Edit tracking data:
====================

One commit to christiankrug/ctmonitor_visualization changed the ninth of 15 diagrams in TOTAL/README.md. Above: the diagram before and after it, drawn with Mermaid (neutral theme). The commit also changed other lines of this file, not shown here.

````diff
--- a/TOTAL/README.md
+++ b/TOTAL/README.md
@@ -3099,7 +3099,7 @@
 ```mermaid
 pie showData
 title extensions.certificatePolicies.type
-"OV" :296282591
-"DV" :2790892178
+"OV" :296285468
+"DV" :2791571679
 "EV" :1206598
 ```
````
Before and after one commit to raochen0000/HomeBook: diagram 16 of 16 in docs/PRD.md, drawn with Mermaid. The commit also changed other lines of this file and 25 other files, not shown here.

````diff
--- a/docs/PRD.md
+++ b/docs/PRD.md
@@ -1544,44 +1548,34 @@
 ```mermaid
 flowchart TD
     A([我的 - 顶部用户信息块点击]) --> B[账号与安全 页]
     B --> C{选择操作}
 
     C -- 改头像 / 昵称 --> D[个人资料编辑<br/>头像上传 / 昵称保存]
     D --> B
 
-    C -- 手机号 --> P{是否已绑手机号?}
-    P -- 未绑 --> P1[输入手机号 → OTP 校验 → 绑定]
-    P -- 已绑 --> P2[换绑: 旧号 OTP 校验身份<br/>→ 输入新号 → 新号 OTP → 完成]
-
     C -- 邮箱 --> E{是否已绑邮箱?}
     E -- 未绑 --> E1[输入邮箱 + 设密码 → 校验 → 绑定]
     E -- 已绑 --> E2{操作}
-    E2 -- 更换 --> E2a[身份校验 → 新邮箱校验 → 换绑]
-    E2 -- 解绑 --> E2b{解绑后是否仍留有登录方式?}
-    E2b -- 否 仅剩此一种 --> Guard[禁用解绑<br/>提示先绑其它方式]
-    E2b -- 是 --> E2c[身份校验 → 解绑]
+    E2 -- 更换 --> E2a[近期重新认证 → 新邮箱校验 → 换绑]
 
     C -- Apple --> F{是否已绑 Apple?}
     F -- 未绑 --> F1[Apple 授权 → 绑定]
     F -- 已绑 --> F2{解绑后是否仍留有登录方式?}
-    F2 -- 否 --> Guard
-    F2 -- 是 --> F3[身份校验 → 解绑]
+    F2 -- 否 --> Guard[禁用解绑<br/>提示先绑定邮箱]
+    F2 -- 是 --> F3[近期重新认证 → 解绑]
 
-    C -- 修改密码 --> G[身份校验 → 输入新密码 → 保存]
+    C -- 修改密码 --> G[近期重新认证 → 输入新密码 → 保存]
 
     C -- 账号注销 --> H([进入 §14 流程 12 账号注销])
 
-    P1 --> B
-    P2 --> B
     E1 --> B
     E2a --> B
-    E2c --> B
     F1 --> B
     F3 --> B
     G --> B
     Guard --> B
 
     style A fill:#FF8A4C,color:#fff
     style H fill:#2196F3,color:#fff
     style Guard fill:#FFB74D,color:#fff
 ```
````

====================

* _EXERCISE DETAILS_:
Set down each entry above again exactly as it reads.

* _SOLUTION BELOW_:
One commit to christiankrug/ctmonitor_visualization changed the ninth of 15 diagrams in TOTAL/README.md. Above: the diagram before and after it, drawn with Mermaid (neutral theme). The commit also changed other lines of this file, not shown here.

````diff
--- a/TOTAL/README.md
+++ b/TOTAL/README.md
@@ -3099,7 +3099,7 @@
 ```mermaid
 pie showData
 title extensions.certificatePolicies.type
-"OV" :296282591
-"DV" :2790892178
+"OV" :296285468
+"DV" :2791571679
 "EV" :1206598
 ```
````
Before and after one commit to raochen0000/HomeBook: diagram 16 of 16 in docs/PRD.md, drawn with Mermaid. The commit also changed other lines of this file and 25 other files, not shown here.

````diff
--- a/docs/PRD.md
+++ b/docs/PRD.md
@@ -1544,44 +1548,34 @@
 ```mermaid
 flowchart TD
     A([我的 - 顶部用户信息块点击]) --> B[账号与安全 页]
     B --> C{选择操作}
 
     C -- 改头像 / 昵称 --> D[个人资料编辑<br/>头像上传 / 昵称保存]
     D --> B
 
-    C -- 手机号 --> P{是否已绑手机号?}
-    P -- 未绑 --> P1[输入手机号 → OTP 校验 → 绑定]
-    P -- 已绑 --> P2[换绑: 旧号 OTP 校验身份<br/>→ 输入新号 → 新号 OTP → 完成]
-
     C -- 邮箱 --> E{是否已绑邮箱?}
     E -- 未绑 --> E1[输入邮箱 + 设密码 → 校验 → 绑定]
     E -- 已绑 --> E2{操作}
-    E2 -- 更换 --> E2a[身份校验 → 新邮箱校验 → 换绑]
-    E2 -- 解绑 --> E2b{解绑后是否仍留有登录方式?}
-    E2b -- 否 仅剩此一种 --> Guard[禁用解绑<br/>提示先绑其它方式]
-    E2b -- 是 --> E2c[身份校验 → 解绑]
+    E2 -- 更换 --> E2a[近期重新认证 → 新邮箱校验 → 换绑]
 
     C -- Apple --> F{是否已绑 Apple?}
     F -- 未绑 --> F1[Apple 授权 → 绑定]
     F -- 已绑 --> F2{解绑后是否仍留有登录方式?}
-    F2 -- 否 --> Guard
-    F2 -- 是 --> F3[身份校验 → 解绑]
+    F2 -- 否 --> Guard[禁用解绑<br/>提示先绑定邮箱]
+    F2 -- 是 --> F3[近期重新认证 → 解绑]
 
-    C -- 修改密码 --> G[身份校验 → 输入新密码 → 保存]
+    C -- 修改密码 --> G[近期重新认证 → 输入新密码 → 保存]
 
     C -- 账号注销 --> H([进入 §14 流程 12 账号注销])
 
-    P1 --> B
-    P2 --> B
     E1 --> B
     E2a --> B
-    E2c --> B
     F1 --> B
     F3 --> B
     G --> B
     Guard --> B
 
     style A fill:#FF8A4C,color:#fff
     style H fill:#2196F3,color:#fff
     style Guard fill:#FFB74D,color:#fff
 ```
````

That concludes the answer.